“Our community faces challenges. Some issues should be resolved quickly, like resuming bulky waste pickup. Other challenges are larger and will shape our future,” he said. “For example, we need to keep property taxes down and we must continue to oppose the PennEast pipeline. We should also move forward on a community and senior center.”
In order to address those concerns, Mr. Ruger said keeping a close eye on the budget is key.
“I will look closely at our budget to see how we can operate more efficiently. ‘That’s how we have always done it’ is an excuse, not an answer,” he said.
Though his opponents said they were staunch opponents of the PennEast pipeline, Mr. Ruger charged that they were not doing enough, while also regularly raising taxes in the township.
“John Hart and Todd Brant voted for an average increase in property taxes of 4.6 percent over the past three years,” he said. “While I marched against the PennEast pipeline earlier this month and filed comments with FERC in September, they did not. They have had years to move forward on a senior center. I do not think their actions — or inactions — are in line with Hopewell Township’s needs.”
Though Ms. McLaughlin is a relative newcomer to the local political scene, public office is nothing new to her family.
“I am running for Township Committee to protect our unique valley and build our community by applying reasonable and logical thinking to the challenges Hopewell Township faces,” she said. “My mother served in the Kansas Senate for 16 years. I know that a leader who studies the issues, prioritizes residents’ needs, and thoughtfully responds, can affect positive change.”

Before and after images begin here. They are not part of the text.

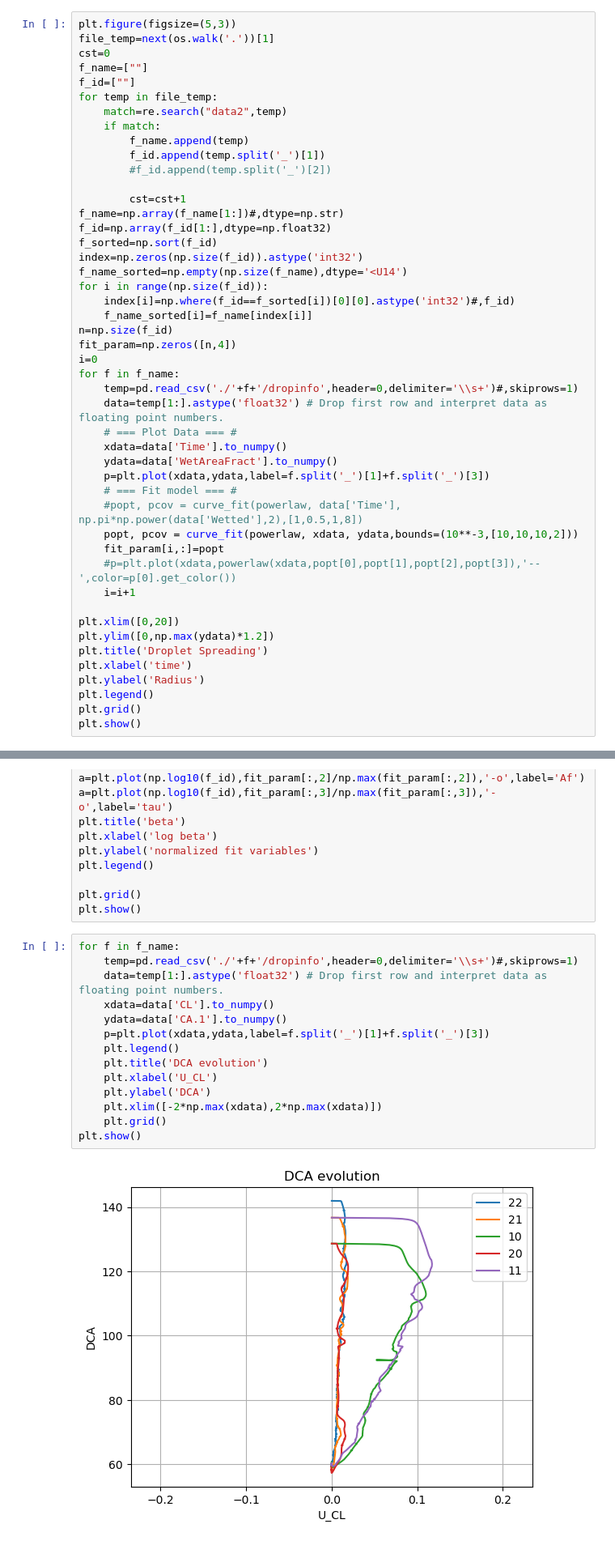
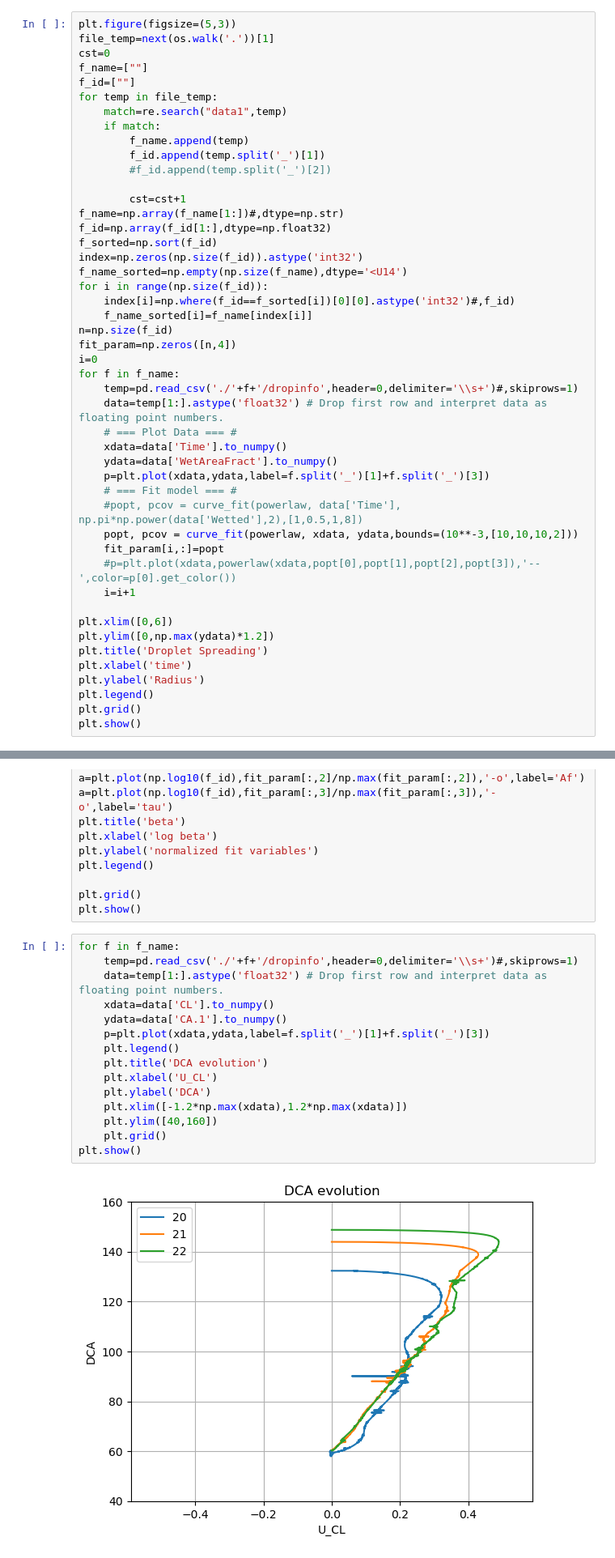
Before and after one commit to pmt58/Droplet_NGA2, a Jupyter notebook: data_analysis.ipynb, the cells around one changed output, grey strips where cells are left out. Shown: that part at 81% size. Cells and saved outputs as stored; diff of their text form.

```diff
--- a/data_analysis.ipynb
+++ b/data_analysis.ipynb
@@ -16,7 +16,7 @@ cst=0
 f_name=[""]
 f_id=[""]
 for temp in file_temp:
-    match=re.search("data2",temp)
+    match=re.search("data1",temp)
     if match:
         f_name.append(temp)
         f_id.append(temp.split('_')[1])
@@ -48,7 +48,7 @@ for f in f_name:
     #p=plt.plot(xdata,powerlaw(xdata,popt[0],popt[1],popt[2],popt[3]),'--',color=p[0].get_color())
     i=i+1
 
-plt.xlim([0,20])
+plt.xlim([0,6])
 plt.ylim([0,np.max(ydata)*1.2])
 plt.title('Droplet Spreading')
 plt.xlabel('time')
@@ -74,19 +74,20 @@ plt.show()
 # %%
 for f in f_name:
     temp=pd.read_csv('./'+f+'/dropinfo',header=0,delimiter='\\s+')#,skiprows=1)
     data=temp[1:].astype('float32') # Drop first row and interpret data as floating point numbers.
     xdata=data['CL'].to_numpy()
     ydata=data['CA.1'].to_numpy()
     p=plt.plot(xdata,ydata,label=f.split('_')[1]+f.split('_')[3])
     plt.legend()
     plt.title('DCA evolution')
     plt.xlabel('U_CL')
     plt.ylabel('DCA')
-    plt.xlim([-2*np.max(xdata),2*np.max(xdata)])
+    plt.xlim([-1.2*np.max(xdata),1.2*np.max(xdata)])
+    plt.ylim([40,160])
     plt.grid()
 plt.show()
 # %% [output]
-[figure, old version]
+[figure, new version]
 # %%
 data
 # %% [output]
```
Also changed, not shown: parts of 1 cell of this notebook.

Like the others, Ms. McLaughlin said the PennEast pipeline is a major concern for the region, as well as the management of affordable housing requirements.
“We must work harder to reduce spending and cut taxes,” she said. “I will continue to fight the pipeline. I will find a way to bring back the bulky waste service that is missed. I will partner with the boroughs and other organizations to responsibly fund and manage a senior and community center. I will examine any possible shared service option to lower our costs. I will scrutinize every spending decision.”
Come Nov. 8, Ms. McLaughlin said she hopes residents will vote for a “strong leader.”
“A strong leader studies the issues before making a decision. A strong leader listens to all sides. A strong leader understands financial decisions affect all taxpayers and examines each expense,” she said. “I promise that if elected, I will be a strong, careful and inclusive voice for the future of our Township.”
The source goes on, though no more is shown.